In the category of More Than a Roof – Supporting Communities of Equal Opportunities, one of the selectees was the Wiener Wohnen Management Company in Vienna, Austria. Wiener Wohnen is the largest municipal property management firm in Europe, managing 1,800 municipal housing complexes, including 220,000 apartments. Wiener Wohnen hired a team of social workers to reach out to tenants who are behind on rent or who have received their first eviction notice. The social workers stage an intervention to help the tenant with issues that may be affecting their ability to keep up with their rent payments. These interventions prevented the eviction of approximately 70 percent of the firm’s tenants. About 25 percent of tenants failed to cooperate with the interventions. The Vienna University of Economics and Business is conducting research on why tenants ignore eviction notices.
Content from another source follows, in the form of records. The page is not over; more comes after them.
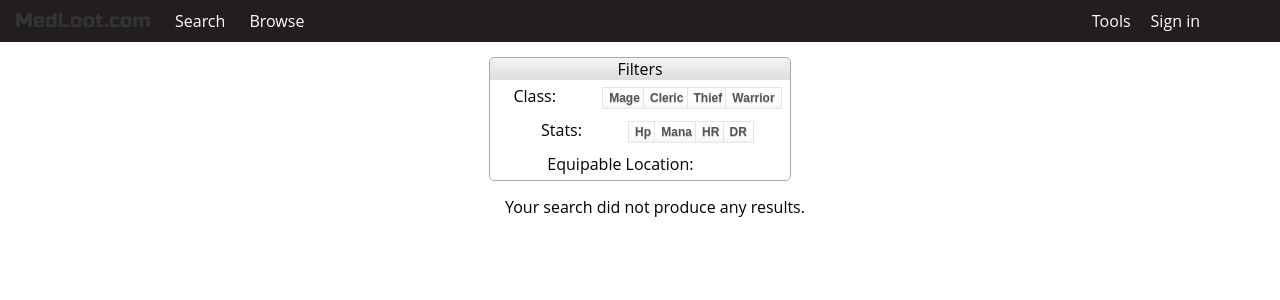
After one commit to muestro/medloot, a Python web app: template templates/browse.html in a window 1280 px wide. The commit adds this page. Shown: the top 300 px of the page. Run offline with Jinja, Linux system fonts and the light colour scheme; the template is opened without the code that fills it, so the values that code supplies are empty; some libraries are stand-ins or nearby versions.

Commit message:
Added equipable location filter.  Added browse page.

```diff
--- a/medievia/search.py
+++ b/medievia/search.py
@@ -74,3 +74,7 @@ def index_count():
 def run_new_search(query_string):
     return medievia.item.item_summary.ItemSummary.query(
         medievia.item.item_summary.ItemSummary.search_terms.IN(query_string.split())).fetch(100)
+
+
+def browse_all():
+    return medievia.item.item_summary.ItemSummary.query().fetch(1000)
--- a/static/search2.css
+++ b/static/search2.css
@@ -74,31 +74,41 @@
 button{
     margin-left: -8px;
     cursor: pointer;
-    border: 1px solid transparent;
+
+    background: rgb(255, 255, 255) linear-gradient(rgb(255, 255, 255), rgb(255, 255, 255) 60%, rgb(245, 245, 245)) no-repeat;
+
+    border-image-outset: 0px;
+    border-image-repeat: stretch;
+    border-image-slice: 100%;
+    border-image-source: none;
+    border-image-width: 1;
+    border-radius: 0px;
+    border: 1px solid rgba(0, 0, 0, 0.0980392);
+    border-bottom-color: rgb(230, 230, 230);
+
+    color: rgb(85, 85, 85);
+
+    font-size: 12px;
+    font-weight: bold;
+    height: 22px;
+
+    text-shadow: rgba(0, 0, 0, 0.2) 0px 1px 1px;
+    text-transform: none;
+
+    word-spacing: 0px;
+
+    -webkit-appearance: none;
     -webkit-user-select: none;
-    outline: none;
 
-    border:1px solid #CCCCCC;
-    -webkit-box-shadow: #FEFFFF 0px 1px 1px ;
-    -moz-box-shadow: #FEFFFF 0px 1px 1px;
-    box-shadow: #FEFFFF 0px 1px 1px;
-    -webkit-border-radius: 3px;
-    -moz-border-radius: 3px;
-    border-radius: 3px;
-    text-shadow: 0px 1px 0 rgba(255,255,255,1);
-    font-weight:bold;
-    color: #4A4A4A;
-    background-color: #F7F5F6; background-image: -webkit-gradient(linear, left top, left bottom, from(#F7F5F6), to(#DDDDDD));
-    background-image: -webkit-linear-gradient(top, #F7F5F6, #DDDDDD);
-    background-image: -moz-linear-gradient(top, #F7F5F6, #DDDDDD);
-    background-image: -ms-linear-gradient(top, #F7F5F6, #DDDDDD);
-    background-image: -o-linear-gradient(top, #F7F5F6, #DDDDDD);
-    background-image: linear-gradient(to bottom, #F7F5F6, #DDDDDD);filter:progid:DXImageTransform.Microsoft.gradient(GradientType=0,startColorstr=#F7F5F6, endColorstr=#DDDDDD);
+    outline-offset: 0px;
+    outline: rgb(85, 85, 85) none 0px;
 }
 
 .active{
-    background-image:none;
-    outline:0;
-    -webkit-box-shadow:inset 0 3px 5px rgba(0,0,0,.125);
-    box-shadow:inset 0 3px 5px rgba(0,0,0,.125)
+    background: rgb(235, 235, 235) none;
+
+    box-shadow: rgba(0, 0, 0, 0.121569) 0px 3px 5px 0px inset;
+    color: rgb(85, 85, 85);
+
+    outline-color: rgb(85, 85, 85);
 }
--- a/templates/base.html
+++ b/templates/base.html
@@ -13,6 +13,8 @@
     <div class="topBannerContainer">
         <ul class="topBannerLeft">
             <li class="miniSplash"><a href="/">MedLoot.com</a></li>
+            <li><a href="/">Search</a></li>
+            <li><a href="/browse">Browse</a></li>
         </ul>
         <ul class="topBannerRight">
             <li><a href="/tools">Tools</a></li>
--- /dev/null
+++ b/templates/browse.html
@@ -0,0 +1,216 @@
+{% extends "templates/base.html" %}
+
+{% block title %}Browse{% endblock %}
+
+{% block head %}
+    {{ super() }}
+    <link rel="stylesheet" href="//ajax.googleapis.com/ajax/libs/jqueryui/1.10.4/themes/ui-darkness/jquery-ui.css" />
+    <script src="//ajax.googleapis.com/ajax/libs/jqueryui/1.10.4/jquery-ui.min.js"></script>
+    <script src="/static/home.js"></script>
+    <script src="/static/search2.js"></script>
+    <link type="text/css" rel="stylesheet" href="/static/search.css" />
+    <link type="text/css" rel="stylesheet" href="/static/search2.css" />
+{% endblock %}
+
+{% block content %}
+<div class="contentContainer" style="margin-top: 15px;">
+    <div>
+        <!-- filters -->
+        <div class="filterWrapper">
+            <div class="filterGroupHeading">Filters</div>
+            <div class="filterGroup">
+                <label>Class:</label>
+                <div class="buttonGroup">
+                    <button classFilterButton filter="!M">Mage</button>
+                    <button classFilterButton filter="!C">Cleric</button>
+                    <button classFilterButton filter="!T">Thief</button>
+                    <button classFilterButton filter="!W">Warrior</button>
+                </div>
+            </div>
+            <div class="filterGroup">
+                <label>Stats:</label>
+                <div class="buttonGroup">
+                    <button numberFilterButton filter="hp">Hp</button>
+                    <button numberFilterButton filter="mana">Mana</button>
+                    <button numberFilterButton filter="hr">HR</button>
+                    <button numberFilterButton filter="dr">DR</button>
+                </div>
+            </div>
+            <div class="filterGroup">
+                <label>Equipable Location:</label>
+                <div id="equipableLocationFilterGroup" class="buttonGroup">
+                    <!-- javascript fill in dynamically the options -->
+                </div>
+            </div>
+        </div>
+
+        <div />
+
+        {% if items|length > 0 %}
+        <table id="resultTable">
+            <thead>
+                <tr>
+                    <th>Name</th>
+                    <th>Level</th>
+                    <th>Location</th>
+                    <th>Restrictions</th>
+                    <th>Armor</th>
+                    <th>HP</th>
+                    <th>Mana</th>
+                    <th>HR</th>
+                    <th>DR</th>
+                    <th>Inf_Melee</th>
+                    <th>Inf_Spells</th>
+                    <th>SS</th>
+                    <th>SB</th>
+                    <th>SR</th>
+                </tr>
+            </thead>
+            <tbody class="resultList">
+                {% for item in items %}
+                    {% set hr_max = item.get_max_affect('HITROLL') %}
+                    {% set hr_min = item.get_min_affect('HITROLL') %}
+                    {% set hr_base = item.get_base_affect('HITROLL') %}
+
+                    {% set dr_max = item.get_max_affect('DAMROLL') %}
+                    {% set dr_min = item.get_min_affect('DAMROLL') %}
+                    {% set dr_base = item.get_base_affect('DAMROLL') %}
+
+                    {% set hp_max = item.get_max_affect('HIT_POINTS') %}
+                    {% set hp_min = item.get_min_affect('HIT_POINTS') %}
+                    {% set hp_base = item.get_base_affect('HIT_POINTS') %}
+
+                    {% set mana_max = item.get_max_affect('MANA') %}
+                    {% set mana_min = item.get_min_affect('MANA') %}
+                    {% set mana_base = item.get_base_affect('MANA') %}
+
+                    {% set infmelee_max = item.get_max_affect('INFLUENCE_MELEE') %}
+                    {% set infmelee_min = item.get_min_affect('INFLUENCE_MELEE') %}
+                    {% set infmelee_base = item.get_base_affect('INFLUENCE_MELEE') %}
+
+                    {% set infspells_max = item.get_max_affect('INFLUENCE_SPELLS') %}
+                    {% set infspells_min = item.get_min_affect('INFLUENCE_SPELLS') %}
+                    {% set infspells_base = item.get_base_affect('INFLUENCE_SPELLS') %}
+
+                    {% set ss_max = item.get_max_affect('SAVING_SPELL') %}
+                    {% set ss_min = item.get_min_affect('SAVING_SPELL') %}
+                    {% set ss_base = item.get_base_affect('SAVING_SPELL') %}
+
+                    {% set sb_max = item.get_max_affect('SAVING_BREATH') %}
+                    {% set sb_min = item.get_min_affect('SAVING_BREATH') %}
+                    {% set sb_base = item.get_base_affect('SAVING_BREATH') %}
+
+                    {% set sr_max = item.get_max_affect('SAVING_ROD') %}
+                    {% set sr_min = item.get_min_affect('SAVING_ROD') %}
+                    {% set sr_base = item.get_base_affect('SAVING_ROD') %}
+
+
+                    {% set oindex = loop.index %}
+                    <tr id="resultRow{{ oindex }}-{{ loop.index }}" class="resultRow" rowNum="{{ oindex }}-{{ loop.index }}">
+                        <td>{{ item.name }}</td>
+                        <td>{% if item.level_restriction != 0 %}{{ item.level_restriction }}{% endif %}</td>
+                        <td filter="equipableLocation">
+                            {% if item.equipable_locations|length > 1 %}
+                                {% for location in item.equipable_locations %}{{location}} <br />{% endfor %}
+                            {% else %}
+                                {{item.equipable_locations[0]}}
+                            {% endif %}
+                        </td>
+                        <td class="unlit">
+                            <span class="{% if item.is_anti_mage() %}lit{% endif %}">!M</span>
+                            <span class="{% if item.is_anti_cleric() %}lit{% endif %}">!C</span>
+                            <span class="{% if item.is_anti_thief() %}lit{% endif %}">!T</span>
+                            <span class="{% if item.is_anti_warrior() %}lit{% endif %}">!W</span>
+                        </td>
+                        <td>{% if item.ac_apply %}{{item.ac_apply}}{%endif%}</td>
+                        <td filter="hp" class="statBlock">
+                            {% if hp_max %}
+                            <span class="max">{% if hp_base %} {{hp_base}} {% else %} ? {% endif %}</span>
+                            <div>
+                                <span>{% if hp_max %} {{hp_max}} {% else %} ? {% endif %}</span>
+                                <span>{% if hp_min %} {{hp_min}} {% else %} ? {% endif %}</span>
+                            </div>
+                            {% endif %}
+                        </td>
+                        <td filter="mana" class="statBlock">
+                            {% if mana_max %}
+                            <span class="max">{% if mana_base %} {{mana_base}} {% else %} ? {% endif %}</span>
+                            <div>
+                                <span>{% if mana_max %} {{mana_max}} {% else %} ? {% endif %}</span>
+                                <span>{% if mana_min %} {{mana_min}} {% else %} ? {% endif %}</span>
+                            </div>
+                            {% endif %}
+                        </td>
+                        <td filter="hr" class="statBlock">
+                            {% if hr_max %}
+                            <span class="max">{% if hr_base %} {{hr_base}} {% else %} ? {% endif %}</span>
+                            <div>
+                                <span>{% if hr_max %} {{hr_max}} {% else %} ? {% endif %}</span>
+                                <span>{% if hr_min %} {{hr_min}} {% else %} ? {% endif %}</span>
+                            </div>
+                            {% endif %}
+                        </td>
+                        <td filter="dr" class="statBlock">
+                            {% if dr_max %}
+                            <span class="max">{% if dr_base %} {{dr_base}} {% else %} ? {% endif %}</span>
+                            <div>
+                                <span>{% if dr_max %} {{dr_max}} {% else %} ? {% endif %}</span>
+                                <span>{% if dr_min %} {{dr_min}} {% else %} ? {% endif %}</span>
+                            </div>
+                            {% endif %}
+                        </td>
+                        <td class="statBlock">
+                            {% if infmelee_max %}
+                            <span class="max">{% if infmelee_base %} {{infmelee_base}} {% else %} ? {% endif %}</span>
+                            <div>
+                                <span>{% if infmelee_max %} {{infmelee_max}} {% else %} ? {% endif %}</span>
+                                <span>{% if infmelee_min %} {{infmelee_min}} {% else %} ? {% endif %}</span>
+                            </div>
+                            {% endif %}
+                        </td>
+                        <td class="statBlock">
+                            {% if infspells_max %}
+                            <span class="max">{% if infspells_base %} {{infspells_base}} {% else %} ? {% endif %}</span>
+                            <div>
+                                <span>{% if infspells_max %} {{infspells_max}} {% else %} ? {% endif %}</span>
+                                <span>{% if infspells_min %} {{infspells_min}} {% else %} ? {% endif %}</span>
+                            </div>
+                            {% endif %}
+                        </td>
+                        <td class="statBlock">
+                            {% if ss_max %}
+                            <span class="max">{% if ss_base %} {{ss_base}} {% else %} ? {% endif %}</span>
+                            <div>
+                                <span>{% if ss_max %} {{ss_max}} {% else %} ? {% endif %}</span>
+                                <span>{% if ss_min %} {{ss_min}} {% else %} ? {% endif %}</span>
+                            </div>
+                            {% endif %}
+                        </td>
+                        <td class="statBlock">
+                            {% if sb_max %}
+                            <span class="max">{% if sb_base %} {{sb_base}} {% else %} ? {% endif %}</span>
+                            <div>
+                                <span>{% if sb_max %} {{sb_max}} {% else %} ? {% endif %}</span>
+                                <span>{% if sb_min %} {{sb_min}} {% else %} ? {% endif %}</span>
+                            </div>
+                            {% endif %}
+                        </td>
+                        <td class="statBlock">
+                            {% if sr_max %}
+                            <span class="max">{% if sr_base %} {{sr_base}} {% else %} ? {% endif %}</span>
+                            <div>
+                                <span>{% if sr_max %} {{sr_max}} {% else %} ? {% endif %}</span>
+                                <span>{% if sr_min %} {{sr_min}} {% else %} ? {% endif %}</span>
+                            </div>
+                            {% endif %}
+                        </td>
+                    </tr>
+                {% endfor %}
+            </tbody>
+        </table>
+        {% else %}
+        <span style="padding-left: 30px;">Your search did not produce any results.</span>
+        {% endif %}
+    </div>
+</div>
+{% endblock %}
```
Also changed, not shown: main.py (+17 -0 lines), static/search2.js (+47 -0 lines).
One of the winners in the category of Leaders in Innovation, Agents of Fair Energy Transition is the Dún Laoghaire–Rathdown County Council in Ireland, which spearheaded a project designed to provide affordable housing rapidly. The project is in Dublin, where housing costs, which are among the highest in the world, have triggered an extreme affordable housing crisis. The council selected a company to provide a prefabricated structure with a rapid-build timber frame that could be delivered quickly. The resulting homes are also highly energy efficient. The monthly energy costs for the homes are less than €200 per month, a significant savings for low-income residents. The city provided a vacant parcel for the project near the waterfront.
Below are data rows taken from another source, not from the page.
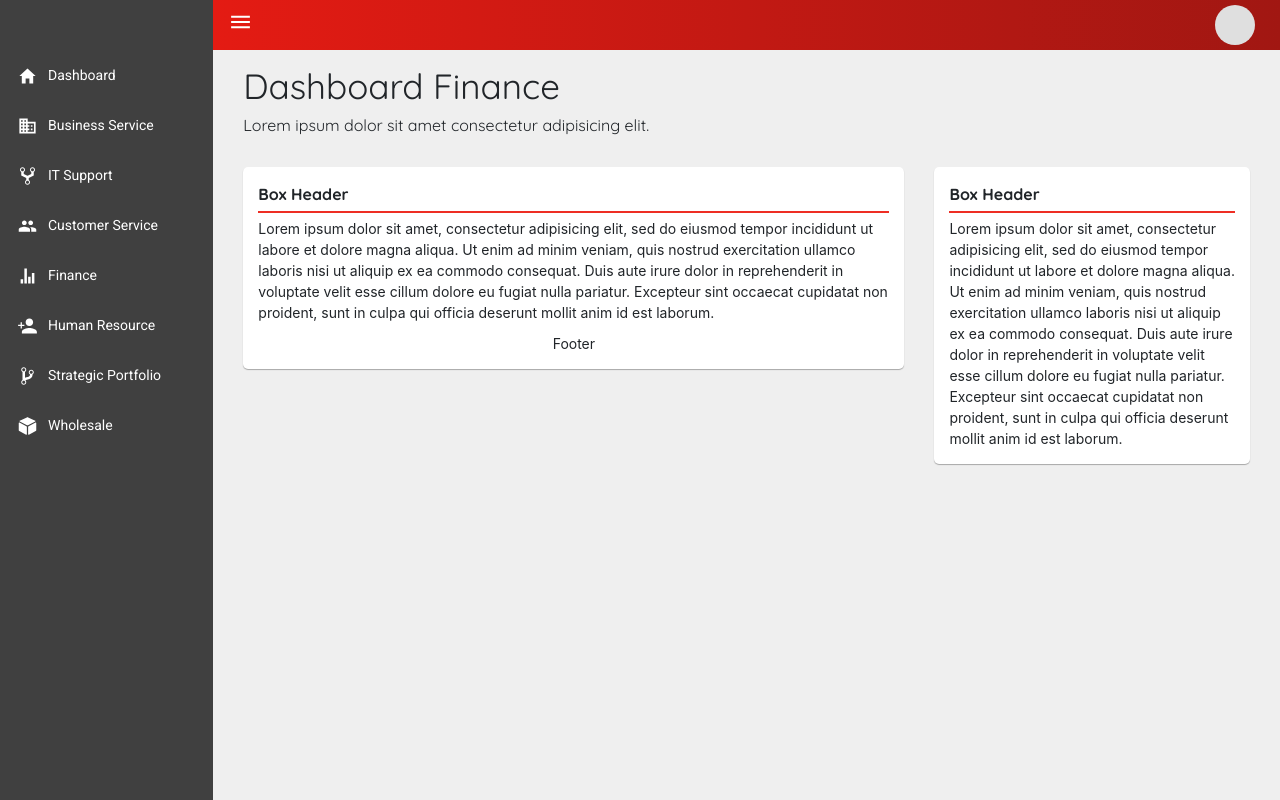
After one commit to if4007-telkomuniv/sisfo_4007, a CodeIgniter app: the page made by application/views/finance/index.php in a window 1280 px wide. The commit adds this page. Run offline with CodeIgniter, Linux system fonts and the light colour scheme; some libraries are stand-ins or nearby versions.

Commit message:
first menu

```diff
--- a/application/views/base_layout/sidebar.php
+++ b/application/views/base_layout/sidebar.php
@@ -43,7 +43,7 @@
                 </a>
               </ul>
             </div>
-            <a href="#">
+            <a href="<?php echo base_url('finance'); ?>">
               <li>
                 <ion-icon name="stats"></ion-icon><text>Finance</text>
               </li>
--- /dev/null
+++ b/application/views/finance/index.php
@@ -0,0 +1,68 @@
+<!DOCTYPE html>
+<html lang="en" dir="ltr">
+  <head>
+    <?php $this->load->view('base_layout/head_tag'); ?>
+    <title>Index Finance</title>
+    <!-- Input CSS atau JS yang dibutuhkan setelah line ini -->
+    <!-- Taruh file css di folder /css-->
+    <!-- Taruh file js di /js-->
+
+    <!-- Contoh cara input css, ganti sesuai kebutuhan -->
+    <?php /* echo link_tag('css/base_styles.css') */ ?>
+  </head>
+  <body>
+    <div class="container-fluid p-0">
+      <div class="row equal no-gutters">
+        <?php $this->load->view('base_layout/sidebar'); ?>
+        <div class="col-12 col-sm-8 col-md-9 col-xl-10 wrapper">
+          <?php $this->load->view('base_layout/topmenu'); ?>
+          <div class="col-12 wrapper-container">
+            <div class="main-wrapper">
+              <div class="container">
+                <div class="page-header">
+                  <!-- Silakan replace sesuai judul halaman divisi kalian -->
+                  <div class="page-title">
+                    Dashboard Finance
+                  </div>
+                  <!-- Subtitle opsional, tapi bila ingin diberi, jelaskan page anda dalam maks 8 kata -->
+                  <div class="page-subtitle">
+                    Lorem ipsum dolor sit amet consectetur adipisicing elit.
+                  </div>
+                </div>
+                <div class="row">
+                  <!-- Silakan masukkan code tampilan divisi Anda di bagian ini. -->
+
+                  <!-- Dibawah ini adalah template box yang kalian bisa pakai untuk pengembangan sistem -->
+                  <div class="col-8">
+                    <div class="box">
+                      <div class="box-header">
+                        Box Header
+                      </div>
+                      <div class="box-body">
+                        Lorem ipsum dolor sit amet, consectetur adipisicing elit, sed do eiusmod tempor incididunt ut labore et dolore magna aliqua. Ut enim ad minim veniam, quis nostrud exercitation ullamco laboris nisi ut aliquip ex ea commodo consequat. Duis aute irure dolor in reprehenderit in voluptate velit esse cillum dolore eu fugiat nulla pariatur. Excepteur sint occaecat cupidatat non proident, sunt in culpa qui officia deserunt mollit anim id est laborum.
+                      </div>
+                      <div class="box-footer">
+                        Footer
+                      </div>
+                    </div>
+                  </div>
+                  <div class="col-4">
+                    <div class="box">
+                      <div class="box-header">
+                        Box Header
+                      </div>
+                      <div class="box-body">
+                        Lorem ipsum dolor sit amet, consectetur adipisicing elit, sed do eiusmod tempor incididunt ut labore et dolore magna aliqua. Ut enim ad minim veniam, quis nostrud exercitation ullamco laboris nisi ut aliquip ex ea commodo consequat. Duis aute irure dolor in reprehenderit in voluptate velit esse cillum dolore eu fugiat nulla pariatur. Excepteur sint occaecat cupidatat non proident, sunt in culpa qui officia deserunt mollit anim id est laborum.
+                      </div>
+                    </div>
+                  </div>
+                </div>
+              </div>
+            </div>
+          </div>
+        </div>
+      </div>
+    </div>
+    <?php $this->load->view('base_layout/js_mandatory')?>
+  </body>
+</html>
```
Also changed, not shown: application/controllers/Finance.php (added, +25 -0 lines).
One of the winners in the category of Building Strategic Alliances, Fostering Community Participation was GESOBAU in Berlin, Germany. The company manages the Märkisches Viertel Housing Estate, a large multifamily high-rise complex built in the 1960s. Many of the original tenants still live in the complex and are now aging in place. To help the elderly residents stay in their homes, GESOBAU created a new project to update the apartments and improve the lives of these older tenants. Specifically, the company conducted tenant surveys and held workshops and meetings to understand what tenants needed to have higher levels of safety, independence, and self-esteem. The management company installed state-of-the-art technology in the units that automatically detects inactivity and falls and improves stove safety; it also installed automatic light sensors and other safety measures throughout the homes. The program was funded by GKV-Spitzenverband, a German healthcare provider.
Finally, in the category of Empowering the Team, Addressing Employee’s Changing Needs, one of the winners was ATC del Piemonte Centrale in Torino, Italy. More than 26,000 families live in ATC del Piemonte Centrale-managed homes. Most of the company’s tenants (78%) earn less than €20,000 a year. ATC reorganized its management team to more effectively manage the properties with less revenue. The company did this through employee involvement. The reorganization also changed the priorities for the buildings, including developing ways to prevent and manage late payments, creating common rules and methods for delivering services and using innovative methods to manage maintenance. ATC also created a tenant-based portal to manage and arrange for apartment repairs, allowing for increased efficiency and effectiveness.
These are only a few of the innovative practices found in this year’s awards. To learn more about these projects, you may visit: www.housingeurope.eu/resource-1286/european-responsible-housing-awards-2019-handbook.